Larry King: Years ago I was a radio DJ, how did you get into all this?
Here in LA, I was djing in bars and clubs. 2003-2007 Los Angeles era was not as him as it is now. It was very much top 40 run city. There was a small underground scene playing underground music. I was kinda mixing myself in both worlds, I was playing underground events to establish my name and doing clubs and bars to make money.
Larry King: How did EDM get big? When did it burst?
The term EDM is fairly new and an American concept. Around 2011-12 was when people started using the term more. I was in Europe a lot in the summer and they don’t really use the term much there. They prefer dance music or electronic music.
Larry King: Did EDM start in vegas here? I associate it with Vegas hotels.
Vegas is definitely the city that has the money to pay the biggest DJs to keep coming back. Vegas holds strong as one of the most and influential cities.
Larry King: What burst through for you? What made Steve Aoki big?
Festivals. My first big festival was the 2007 Coachella, which was a huge platform.
Larry King: What makes a good DJ?
From day one to where I am now it’s how you connect to the audience. You’re having a conversation through music, it’s how you get everyone interacting with your music and engaging the audience.
Larry King: Steve Wynn (owner of Wynn hotel in Vegas) my old friend revealed that he pays $400,000+ per night for a DJ performance. What constitutes that price?
Economies of scale to how much the venue is making from the artist. In addition to GA tickets, people are buying bottles and celebrating whatever they want.
Larry King: At the festival, you do gimmicky things right? How did that come about?
In 2007 my first time doing Coachella was a huge deal for me. Two years later I played there again and wanted to do something special for the show so I brought in a raft that friends and audience members could surf through the crowd with. Two years later my show evolved and we wanted to do something new so we introduced throwing a cake. The whole point of it is to excite the crowd.
Larry King: Drug use at EDM events? Do EDM shows get a bad rep?
Yes, every single gathering there is some form of drug use. It’s unfortunate that dance music gets the big spotlight.
Larry King: Have you had people get hurt or die at events?
Yes, people have died and overdosed. It concerns me and I want to make sure there is education and awareness on what it means what can happen.
Larry King: Did you ever think of doing anything other than music?

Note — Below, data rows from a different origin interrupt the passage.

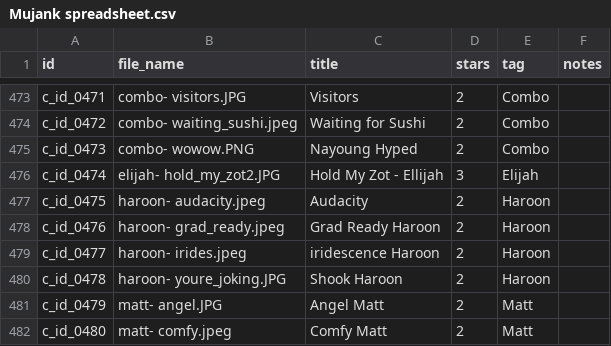
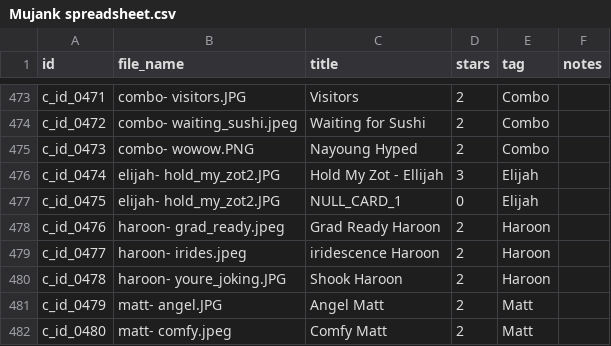
Before and after one commit to wuguishifu/Mujank, a CSV file: Mujank spreadsheet.csv, drawn as a sheet; only a part is shown, gaps mark what is left out.

Commit message:
Removed card audacity.

```diff
--- a/Mujank spreadsheet.csv
+++ b/Mujank spreadsheet.csv
@@ -476,3 +476,3 @@ c_id_0473,combo- wowow.PNG,Nayoung Hyped,2,Combo,
 c_id_0474,elijah- hold_my_zot2.JPG,Hold My Zot - Ellijah,3,Elijah,
-c_id_0475,haroon- audacity.jpeg,Audacity,2,Haroon,
+c_id_0475,elijah- hold_my_zot2.JPG,NULL_CARD_1,0,Elijah,
 c_id_0476,haroon- grad_ready.jpeg,Grad Ready Haroon,2,Haroon,
```
Also changed, not shown: 1 other file.
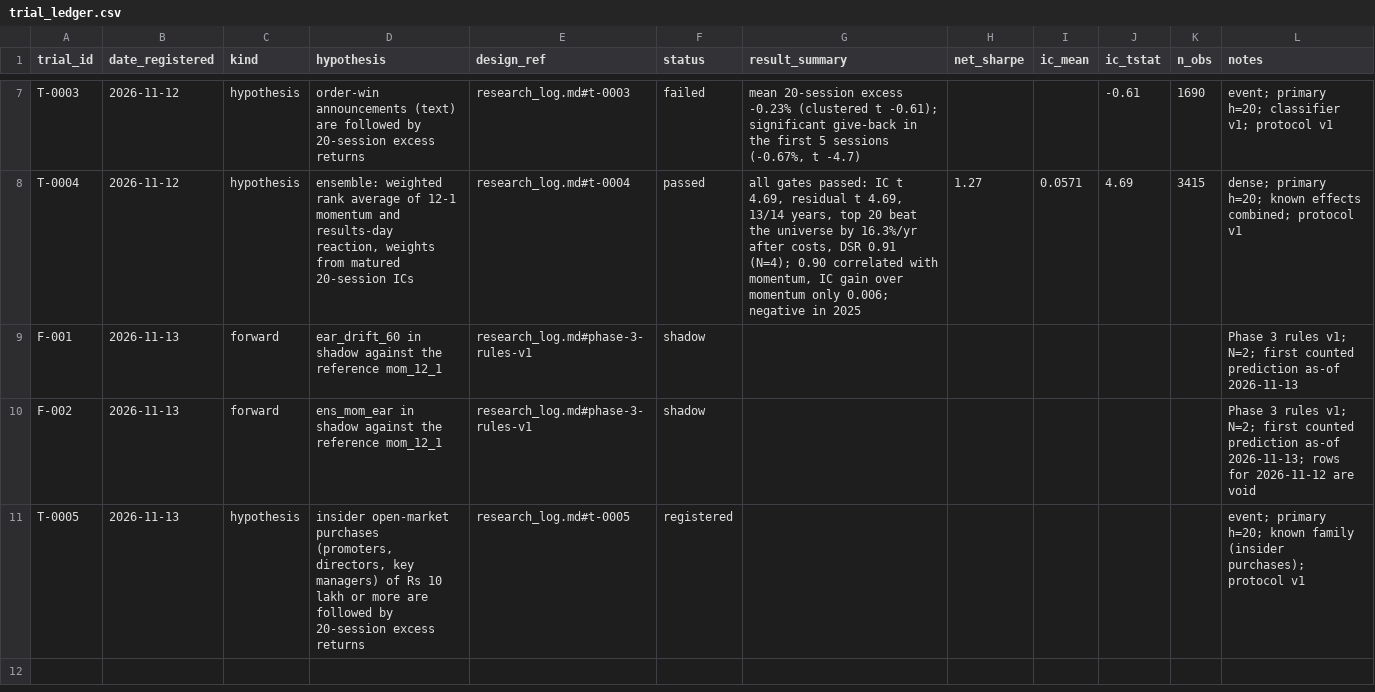
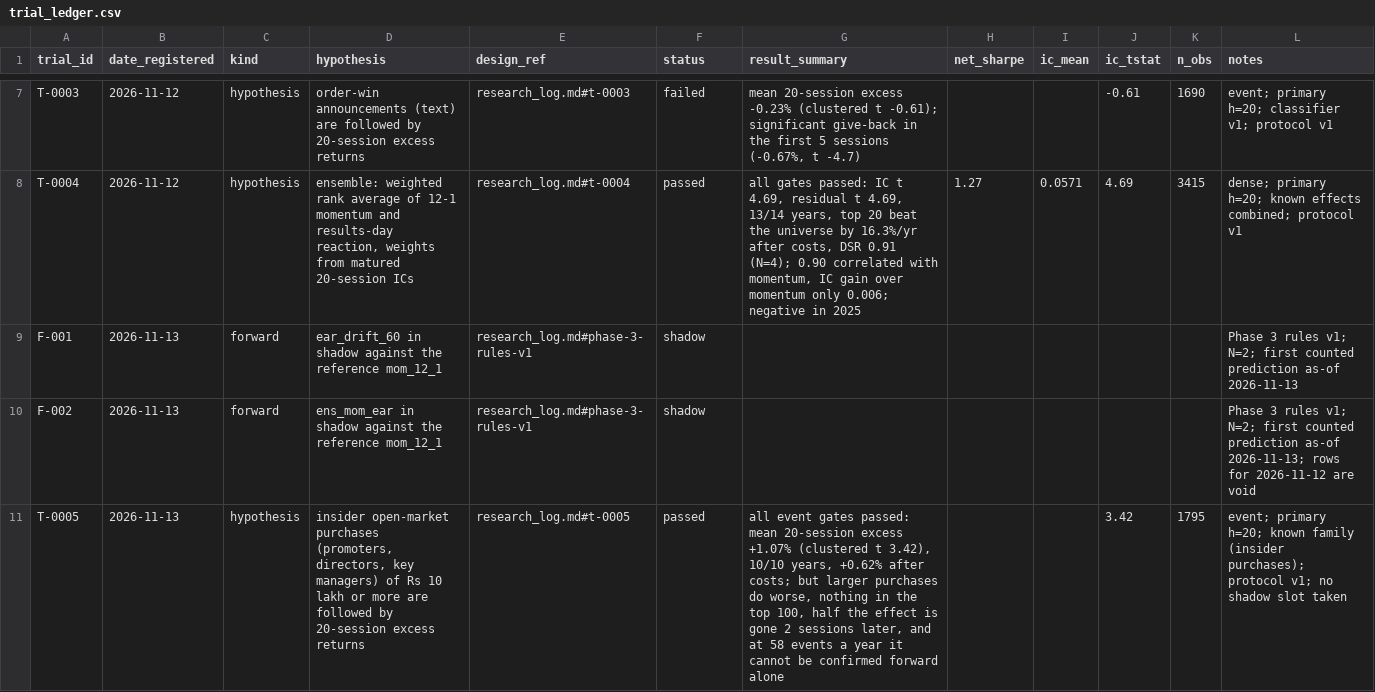
Before and after one commit to amaansayydd/nse-research, a CSV file: trial_ledger.csv, drawn as a sheet; only a part is shown, gaps mark what is left out.

Commit message:
Phase 2 batch 2: T-0005 insider purchases result (pass, thin) with post-hoc attacks; records updated

```diff
--- a/trial_ledger.csv
+++ b/trial_ledger.csv
@@ -10,2 +10,2 @@ F-001,2026-11-13,forward,ear_drift_60 in shadow against the reference mom_12_1,r
 F-002,2026-11-13,forward,ens_mom_ear in shadow against the reference mom_12_1,research_log.md#phase-3-rules-v1,shadow,,,,,,"Phase 3 rules v1; N=2; first counted prediction as-of 2026-11-13; rows for 2026-11-12 are void"
-T-0005,2026-11-13,hypothesis,"insider open-market purchases (promoters, directors, key managers) of Rs 10 lakh or more are followed by 20-session excess returns",research_log.md#t-0005,registered,,,,,,event; primary h=20; known family (insider purchases); protocol v1
+T-0005,2026-11-13,hypothesis,"insider open-market purchases (promoters, directors, key managers) of Rs 10 lakh or more are followed by 20-session excess returns",research_log.md#t-0005,passed,"all event gates passed: mean 20-session excess +1.07% (clustered t 3.42), 10/10 years, +0.62% after costs; but larger purchases do worse, nothing in the top 100, half the effect is gone 2 sessions later, and at 58 events a year it cannot be confirmed forward alone",,,3.42,1795,event; primary h=20; known family (insider purchases); protocol v1; no shadow slot taken
```
Also changed, not shown: 9 other files.
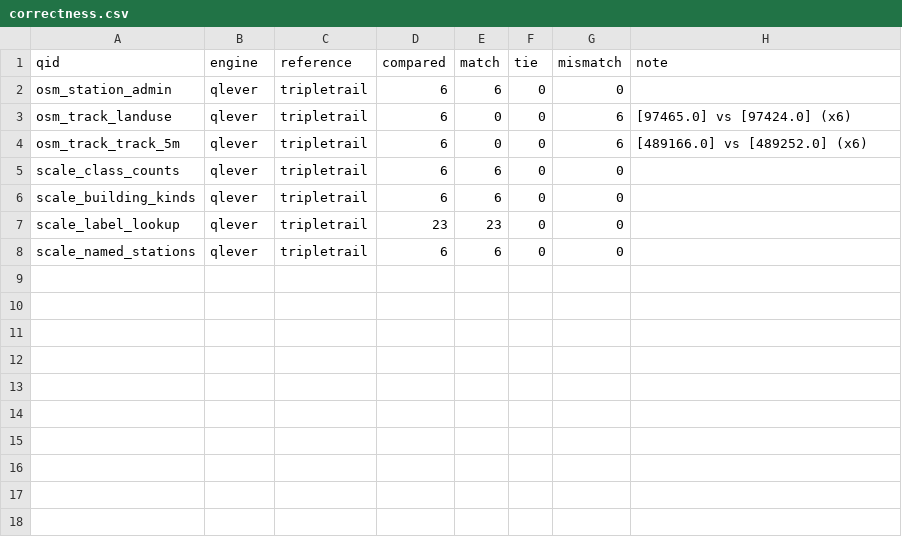
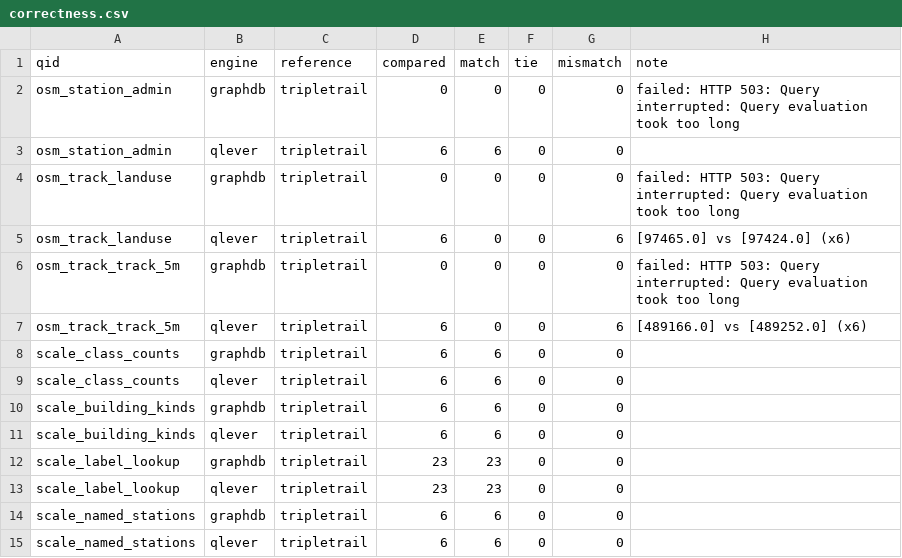
Before and after one commit to Matdata-eu/tripletrail-bench, a CSV file: bench/v2/results/osm_benelux/correctness.csv, drawn as a sheet; the diff names each change by its address in the sheet, - before the commit and + after, or states it on an @@ line.

Commit message:
chore(bench): GraphDB scale osm_benelux results of run 44958878631, with its own environment

```diff
--- a/bench/v2/results/osm_benelux/correctness.csv
+++ b/bench/v2/results/osm_benelux/correctness.csv
+row 2: osm_station_admin | graphdb | tripletrail | 0 | 0 | 0 | 0 | failed: HTTP 503: Query interrupted: Query evaluation took too long
+row 4: osm_track_landuse | graphdb | tripletrail | 0 | 0 | 0 | 0 | failed: HTTP 503: Query interrupted: Query evaluation took too long
+row 6: osm_track_track_5m | graphdb | tripletrail | 0 | 0 | 0 | 0 | failed: HTTP 503: Query interrupted: Query evaluation took too long
+row 8: scale_class_counts | graphdb | tripletrail | 6 | 6 | 0 | 0
+row 10: scale_building_kinds | graphdb | tripletrail | 6 | 6 | 0 | 0
+row 12: scale_label_lookup | graphdb | tripletrail | 23 | 23 | 0 | 0
+row 14: scale_named_stations | graphdb | tripletrail | 6 | 6 | 0 | 0
```
Also changed, not shown: bench/v2/results/dashboard/spatial_load.csv, bench/v2/results/dashboard/spatial_queries.csv, 18 other files.
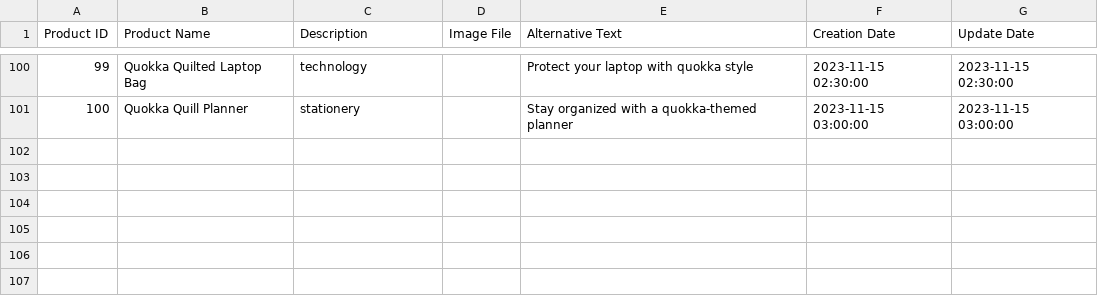
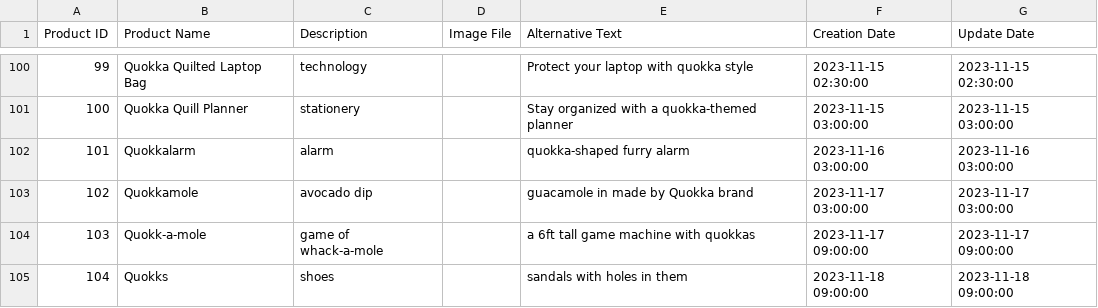
Before and after one commit to yao-lyndrinn/quokkazonImported, a CSV file: db/data/products3.csv, drawn as a sheet; only a part is shown, gaps mark what is left out.

Commit message:
Added 101-104 in products3.csv

```diff
--- a/db/data/products3.csv
+++ b/db/data/products3.csv
@@ -101 +101,5 @@ Product ID,Product Name,Description,Image File,Alternative Text,Creation Date,Up
 100,Quokka Quill Planner,stationery,,Stay organized with a quokka-themed planner,2023-11-15 03:00:00,2023-11-15 03:00:00
+101,Quokkalarm, alarm,, quokka-shaped furry alarm, 2023-11-16 03:00:00,2023-11-16 03:00:00
+102,Quokkamole, avocado dip,, guacamole in made by Quokka brand, 2023-11-17 03:00:00, 2023-11-17 03:00:00
+103,Quokk-a-mole, game of whack-a-mole,, a 6ft tall game machine with quokkas, 2023-11-17 09:00:00, 2023-11-17 09:00:00
+104,Quokks, shoes,, sandals with holes in them, 2023-11-18 09:00:00, 2023-11-18 09:00:00
```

For a long time no. when I was a teenager I thought following my father’s footsteps would be my route. I decided to become vegan while my father was running a steak house and I was into animal rights. I studied women studies which didn’t really make sense to my father. Did a lot of things that didn’t really make sense for me to follow in his footsteps.